Dataset entries:
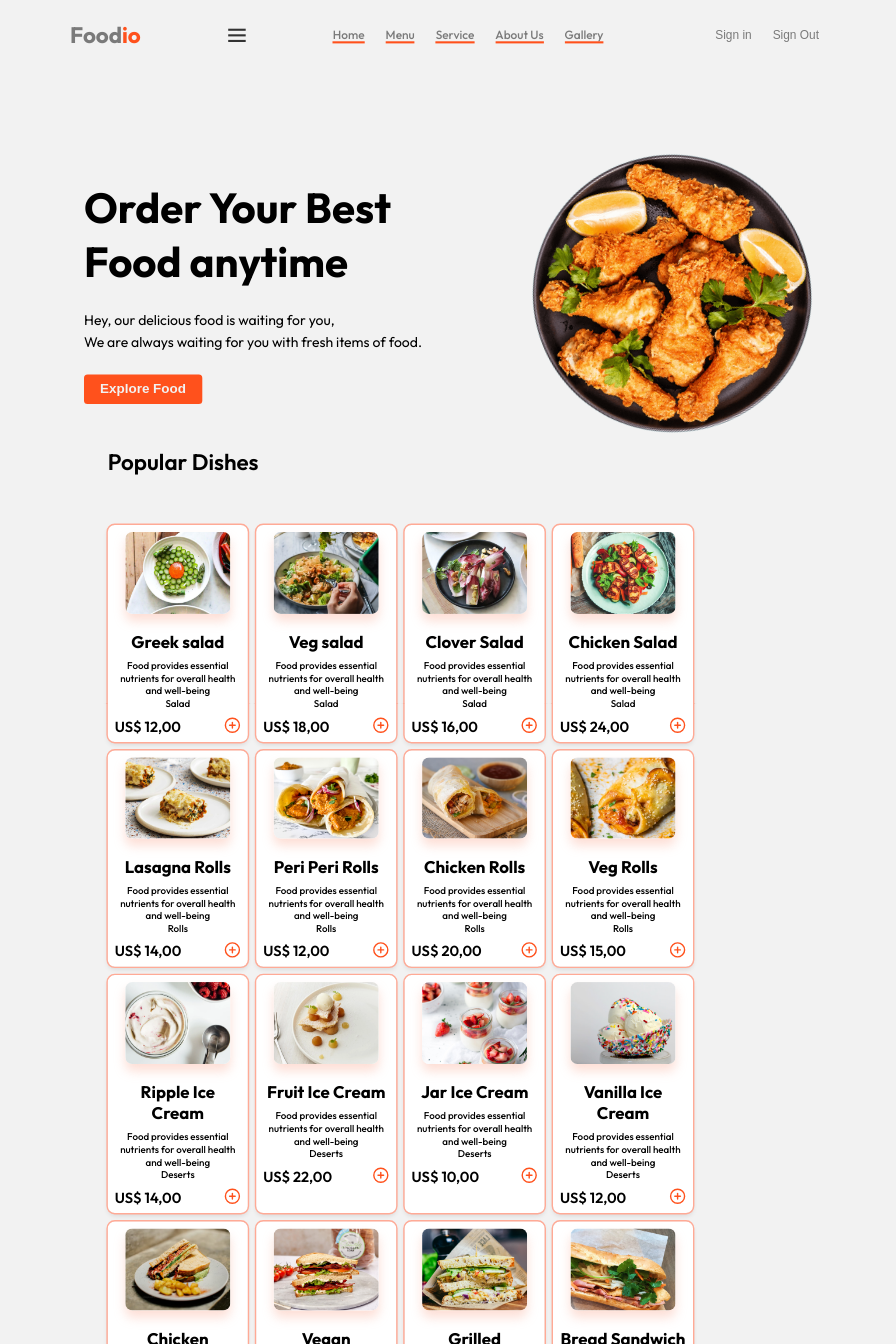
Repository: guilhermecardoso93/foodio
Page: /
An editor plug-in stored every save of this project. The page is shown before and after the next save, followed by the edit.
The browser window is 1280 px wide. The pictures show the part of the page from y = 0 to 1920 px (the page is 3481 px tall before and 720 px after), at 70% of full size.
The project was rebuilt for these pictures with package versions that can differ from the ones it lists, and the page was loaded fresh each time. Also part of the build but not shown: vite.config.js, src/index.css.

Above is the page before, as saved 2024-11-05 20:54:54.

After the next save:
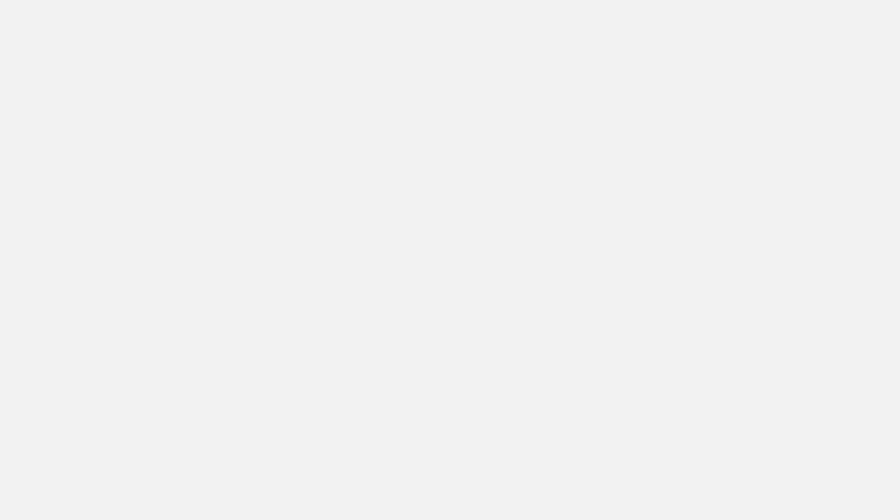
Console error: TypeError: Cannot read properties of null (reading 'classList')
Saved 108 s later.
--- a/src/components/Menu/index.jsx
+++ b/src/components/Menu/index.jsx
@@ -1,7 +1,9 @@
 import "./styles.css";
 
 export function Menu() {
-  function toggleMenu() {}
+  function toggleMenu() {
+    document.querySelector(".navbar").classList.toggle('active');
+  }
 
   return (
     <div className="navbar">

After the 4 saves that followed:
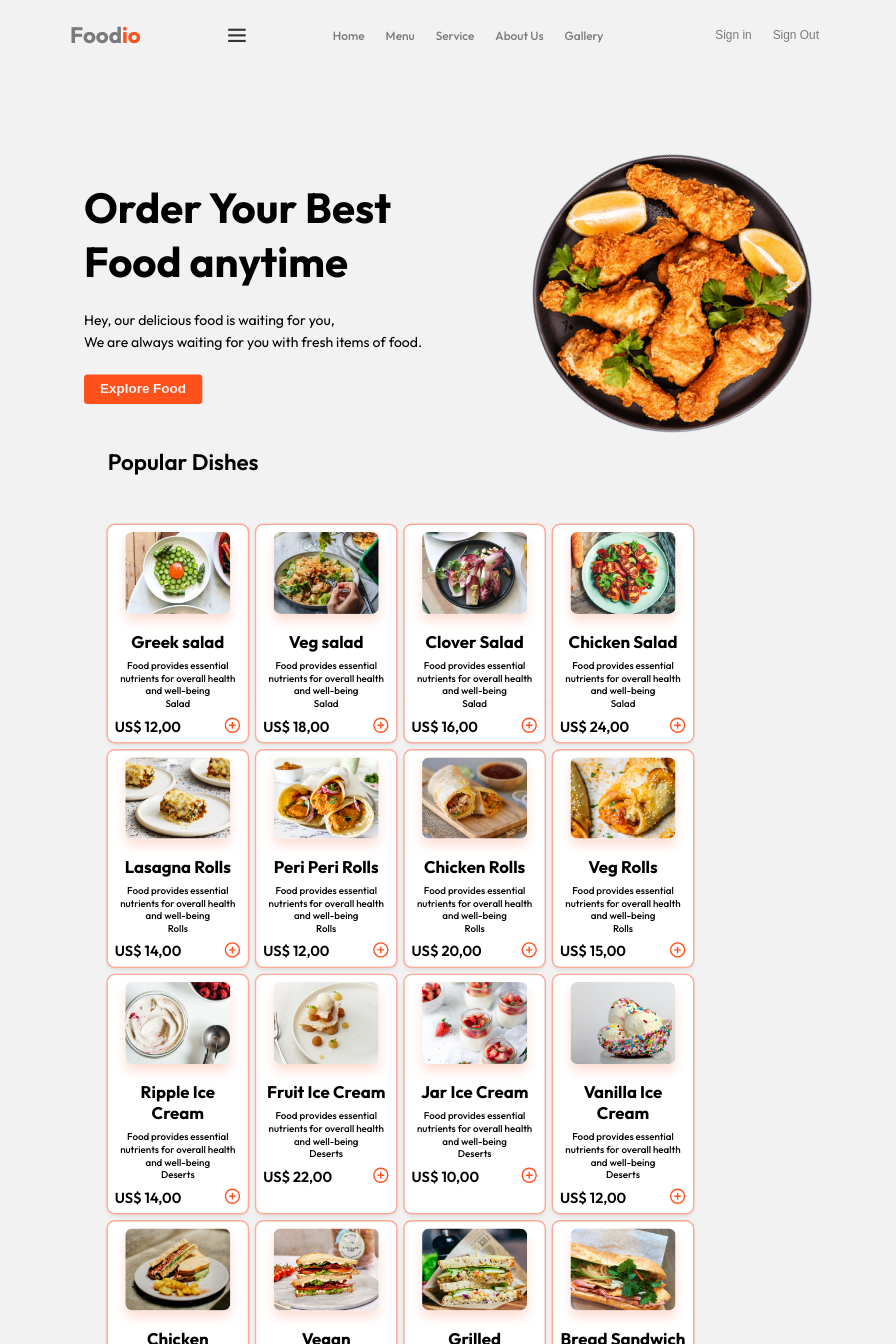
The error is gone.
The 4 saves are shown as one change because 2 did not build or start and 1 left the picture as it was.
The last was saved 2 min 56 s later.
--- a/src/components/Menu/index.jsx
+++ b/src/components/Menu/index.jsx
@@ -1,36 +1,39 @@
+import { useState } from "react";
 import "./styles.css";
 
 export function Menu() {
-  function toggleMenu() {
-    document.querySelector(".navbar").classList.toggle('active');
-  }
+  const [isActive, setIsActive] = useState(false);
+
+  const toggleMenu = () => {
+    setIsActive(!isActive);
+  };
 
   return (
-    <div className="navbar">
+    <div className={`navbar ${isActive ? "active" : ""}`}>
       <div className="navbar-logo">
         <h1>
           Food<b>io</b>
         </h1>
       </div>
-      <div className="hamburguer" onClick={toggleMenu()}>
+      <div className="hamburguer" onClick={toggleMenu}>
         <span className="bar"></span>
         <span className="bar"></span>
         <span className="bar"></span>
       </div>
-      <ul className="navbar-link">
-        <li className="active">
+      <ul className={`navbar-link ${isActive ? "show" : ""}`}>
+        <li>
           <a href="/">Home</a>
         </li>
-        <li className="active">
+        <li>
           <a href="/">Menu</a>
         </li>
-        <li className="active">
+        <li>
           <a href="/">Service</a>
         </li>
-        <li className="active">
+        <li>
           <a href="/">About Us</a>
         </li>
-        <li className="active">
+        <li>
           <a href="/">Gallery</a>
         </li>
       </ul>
...
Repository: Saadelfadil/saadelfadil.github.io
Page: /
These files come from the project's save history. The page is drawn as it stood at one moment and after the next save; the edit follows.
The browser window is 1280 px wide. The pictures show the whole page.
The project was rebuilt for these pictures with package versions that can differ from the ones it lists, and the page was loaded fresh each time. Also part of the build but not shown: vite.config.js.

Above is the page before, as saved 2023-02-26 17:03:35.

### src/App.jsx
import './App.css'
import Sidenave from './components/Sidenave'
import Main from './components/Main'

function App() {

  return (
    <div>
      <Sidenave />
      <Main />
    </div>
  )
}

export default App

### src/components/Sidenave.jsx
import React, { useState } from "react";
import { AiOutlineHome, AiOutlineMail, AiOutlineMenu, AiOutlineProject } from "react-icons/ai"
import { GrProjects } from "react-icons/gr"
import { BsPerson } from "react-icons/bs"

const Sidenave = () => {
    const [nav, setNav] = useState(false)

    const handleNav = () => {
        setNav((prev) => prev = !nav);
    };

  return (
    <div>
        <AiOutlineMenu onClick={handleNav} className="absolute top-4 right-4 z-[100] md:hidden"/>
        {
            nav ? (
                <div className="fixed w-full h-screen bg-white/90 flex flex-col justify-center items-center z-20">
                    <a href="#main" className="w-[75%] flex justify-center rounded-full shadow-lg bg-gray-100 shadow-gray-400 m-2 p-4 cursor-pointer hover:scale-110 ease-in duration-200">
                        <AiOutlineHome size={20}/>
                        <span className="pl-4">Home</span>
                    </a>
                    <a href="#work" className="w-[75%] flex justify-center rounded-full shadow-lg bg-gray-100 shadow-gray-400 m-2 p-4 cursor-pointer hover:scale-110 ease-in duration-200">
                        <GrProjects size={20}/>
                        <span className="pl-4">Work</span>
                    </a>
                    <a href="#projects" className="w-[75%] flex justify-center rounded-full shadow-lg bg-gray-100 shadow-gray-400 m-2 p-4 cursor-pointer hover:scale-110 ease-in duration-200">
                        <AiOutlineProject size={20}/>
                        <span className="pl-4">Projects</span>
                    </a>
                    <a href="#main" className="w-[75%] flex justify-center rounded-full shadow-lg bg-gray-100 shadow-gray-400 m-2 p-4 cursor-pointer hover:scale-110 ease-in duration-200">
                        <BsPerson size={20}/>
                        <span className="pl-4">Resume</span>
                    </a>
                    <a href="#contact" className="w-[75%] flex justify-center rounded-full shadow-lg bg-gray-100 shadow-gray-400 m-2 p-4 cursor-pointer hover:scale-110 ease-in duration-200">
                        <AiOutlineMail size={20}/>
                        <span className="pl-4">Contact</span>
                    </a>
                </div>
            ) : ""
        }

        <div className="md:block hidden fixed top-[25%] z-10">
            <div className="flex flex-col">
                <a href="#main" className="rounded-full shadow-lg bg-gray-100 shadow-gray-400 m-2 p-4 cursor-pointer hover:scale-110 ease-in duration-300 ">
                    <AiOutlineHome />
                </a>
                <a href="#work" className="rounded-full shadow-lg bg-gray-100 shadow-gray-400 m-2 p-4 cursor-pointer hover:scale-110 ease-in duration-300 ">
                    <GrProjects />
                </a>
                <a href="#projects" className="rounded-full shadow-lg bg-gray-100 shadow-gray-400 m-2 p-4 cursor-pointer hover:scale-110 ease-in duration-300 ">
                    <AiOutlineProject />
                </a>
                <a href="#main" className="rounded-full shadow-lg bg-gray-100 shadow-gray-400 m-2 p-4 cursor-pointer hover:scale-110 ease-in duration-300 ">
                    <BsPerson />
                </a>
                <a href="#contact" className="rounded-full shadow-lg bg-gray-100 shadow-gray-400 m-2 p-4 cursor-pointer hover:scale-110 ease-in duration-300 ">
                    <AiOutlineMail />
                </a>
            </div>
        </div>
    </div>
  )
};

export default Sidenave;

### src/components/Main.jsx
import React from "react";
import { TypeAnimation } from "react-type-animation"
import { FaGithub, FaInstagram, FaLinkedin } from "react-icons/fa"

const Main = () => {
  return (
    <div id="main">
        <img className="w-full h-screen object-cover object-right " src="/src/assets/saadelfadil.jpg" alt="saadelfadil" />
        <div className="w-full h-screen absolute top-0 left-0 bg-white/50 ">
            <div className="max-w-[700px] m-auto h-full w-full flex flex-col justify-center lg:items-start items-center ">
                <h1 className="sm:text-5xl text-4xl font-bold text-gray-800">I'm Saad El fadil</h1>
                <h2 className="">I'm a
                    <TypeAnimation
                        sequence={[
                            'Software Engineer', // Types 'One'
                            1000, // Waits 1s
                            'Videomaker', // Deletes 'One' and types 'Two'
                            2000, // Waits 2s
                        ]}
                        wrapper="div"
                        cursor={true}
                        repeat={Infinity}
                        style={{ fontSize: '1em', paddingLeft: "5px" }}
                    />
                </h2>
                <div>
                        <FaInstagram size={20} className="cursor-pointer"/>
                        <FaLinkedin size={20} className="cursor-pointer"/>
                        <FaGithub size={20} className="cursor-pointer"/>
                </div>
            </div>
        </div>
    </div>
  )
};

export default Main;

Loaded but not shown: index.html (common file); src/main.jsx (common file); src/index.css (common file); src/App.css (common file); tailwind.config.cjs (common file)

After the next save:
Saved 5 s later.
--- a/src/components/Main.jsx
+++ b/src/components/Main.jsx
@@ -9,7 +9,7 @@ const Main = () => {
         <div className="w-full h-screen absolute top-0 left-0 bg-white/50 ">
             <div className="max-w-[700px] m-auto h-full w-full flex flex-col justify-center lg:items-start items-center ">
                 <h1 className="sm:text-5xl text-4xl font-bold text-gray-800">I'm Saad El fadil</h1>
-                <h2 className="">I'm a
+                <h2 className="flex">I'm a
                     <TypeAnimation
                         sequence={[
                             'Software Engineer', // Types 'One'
==
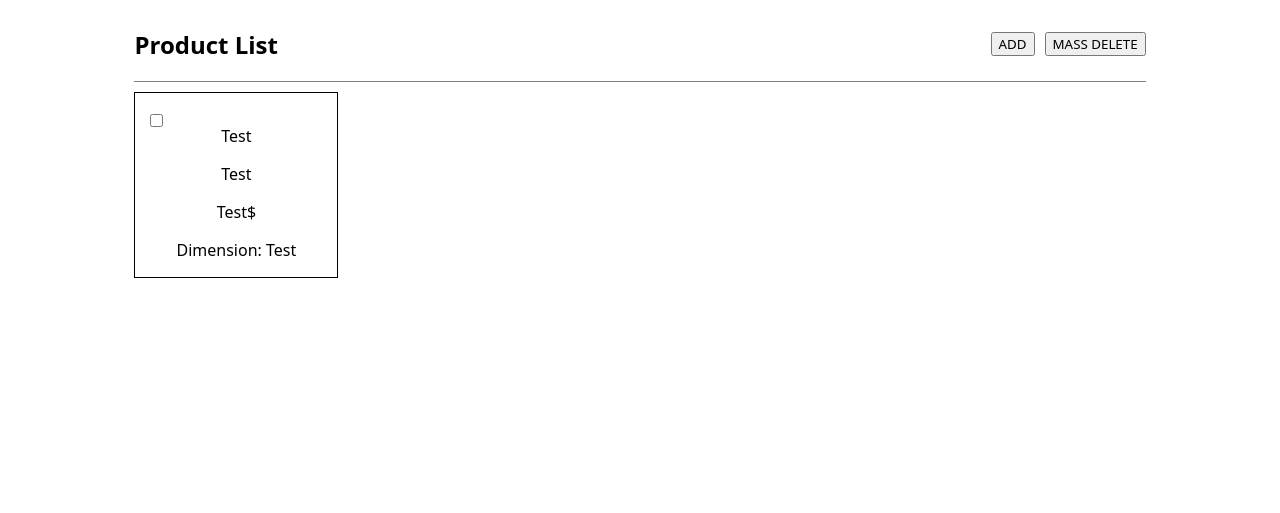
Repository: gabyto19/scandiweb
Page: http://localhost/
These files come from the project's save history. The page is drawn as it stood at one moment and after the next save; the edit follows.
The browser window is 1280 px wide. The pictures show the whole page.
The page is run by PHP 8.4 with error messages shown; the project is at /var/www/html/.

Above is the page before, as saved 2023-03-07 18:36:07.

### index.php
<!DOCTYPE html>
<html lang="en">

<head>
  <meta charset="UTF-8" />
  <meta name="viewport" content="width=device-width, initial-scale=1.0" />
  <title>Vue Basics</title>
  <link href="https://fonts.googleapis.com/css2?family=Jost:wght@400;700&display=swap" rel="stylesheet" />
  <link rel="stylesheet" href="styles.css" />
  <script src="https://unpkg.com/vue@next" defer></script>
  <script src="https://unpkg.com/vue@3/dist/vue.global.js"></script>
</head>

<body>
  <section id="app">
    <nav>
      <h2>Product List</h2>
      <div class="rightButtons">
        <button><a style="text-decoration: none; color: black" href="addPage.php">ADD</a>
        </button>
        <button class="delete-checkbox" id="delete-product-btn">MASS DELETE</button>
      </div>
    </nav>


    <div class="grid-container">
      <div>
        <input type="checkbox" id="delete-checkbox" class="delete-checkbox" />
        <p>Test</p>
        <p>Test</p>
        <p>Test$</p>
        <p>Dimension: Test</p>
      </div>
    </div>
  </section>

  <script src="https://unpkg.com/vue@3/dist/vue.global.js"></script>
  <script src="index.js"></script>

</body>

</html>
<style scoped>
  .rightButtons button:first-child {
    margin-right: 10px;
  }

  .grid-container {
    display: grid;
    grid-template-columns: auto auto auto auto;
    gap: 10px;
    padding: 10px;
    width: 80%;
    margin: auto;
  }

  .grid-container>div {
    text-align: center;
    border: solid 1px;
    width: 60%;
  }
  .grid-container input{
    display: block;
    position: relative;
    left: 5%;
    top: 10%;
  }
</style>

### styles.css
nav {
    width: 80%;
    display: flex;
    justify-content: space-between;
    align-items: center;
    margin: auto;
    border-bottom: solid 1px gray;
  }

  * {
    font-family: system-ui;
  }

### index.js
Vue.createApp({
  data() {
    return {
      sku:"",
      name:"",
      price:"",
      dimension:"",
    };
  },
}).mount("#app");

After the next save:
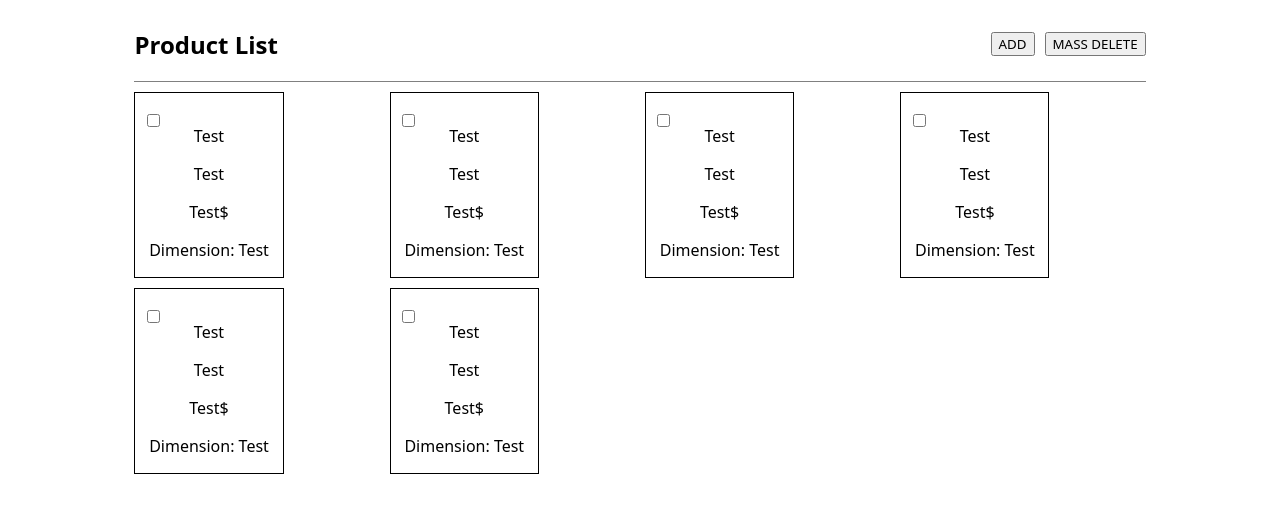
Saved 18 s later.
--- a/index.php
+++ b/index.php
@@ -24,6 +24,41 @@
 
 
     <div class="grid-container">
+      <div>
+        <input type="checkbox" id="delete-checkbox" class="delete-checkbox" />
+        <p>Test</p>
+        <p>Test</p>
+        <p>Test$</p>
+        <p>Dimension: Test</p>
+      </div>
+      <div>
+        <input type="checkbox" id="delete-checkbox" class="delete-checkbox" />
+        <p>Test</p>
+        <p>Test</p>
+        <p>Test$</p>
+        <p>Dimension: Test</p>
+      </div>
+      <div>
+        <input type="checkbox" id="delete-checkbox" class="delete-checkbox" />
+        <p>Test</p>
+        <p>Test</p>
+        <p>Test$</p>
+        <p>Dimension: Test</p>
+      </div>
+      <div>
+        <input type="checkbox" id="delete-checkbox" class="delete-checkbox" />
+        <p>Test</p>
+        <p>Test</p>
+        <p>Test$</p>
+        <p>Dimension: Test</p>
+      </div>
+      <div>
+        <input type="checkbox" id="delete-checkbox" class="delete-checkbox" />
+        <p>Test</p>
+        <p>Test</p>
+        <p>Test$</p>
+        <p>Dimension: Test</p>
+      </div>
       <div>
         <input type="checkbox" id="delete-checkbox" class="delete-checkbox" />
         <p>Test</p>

Work request:
Search the records line by line for the word "const" and copy every line where it appears.

The completed task:
+  const [isActive, setIsActive] = useState(false);
+  const toggleMenu = () => {
const Sidenave = () => {
    const [nav, setNav] = useState(false)
    const handleNav = () => {
const Main = () => {
@@ -9,7 +9,7 @@ const Main = () => {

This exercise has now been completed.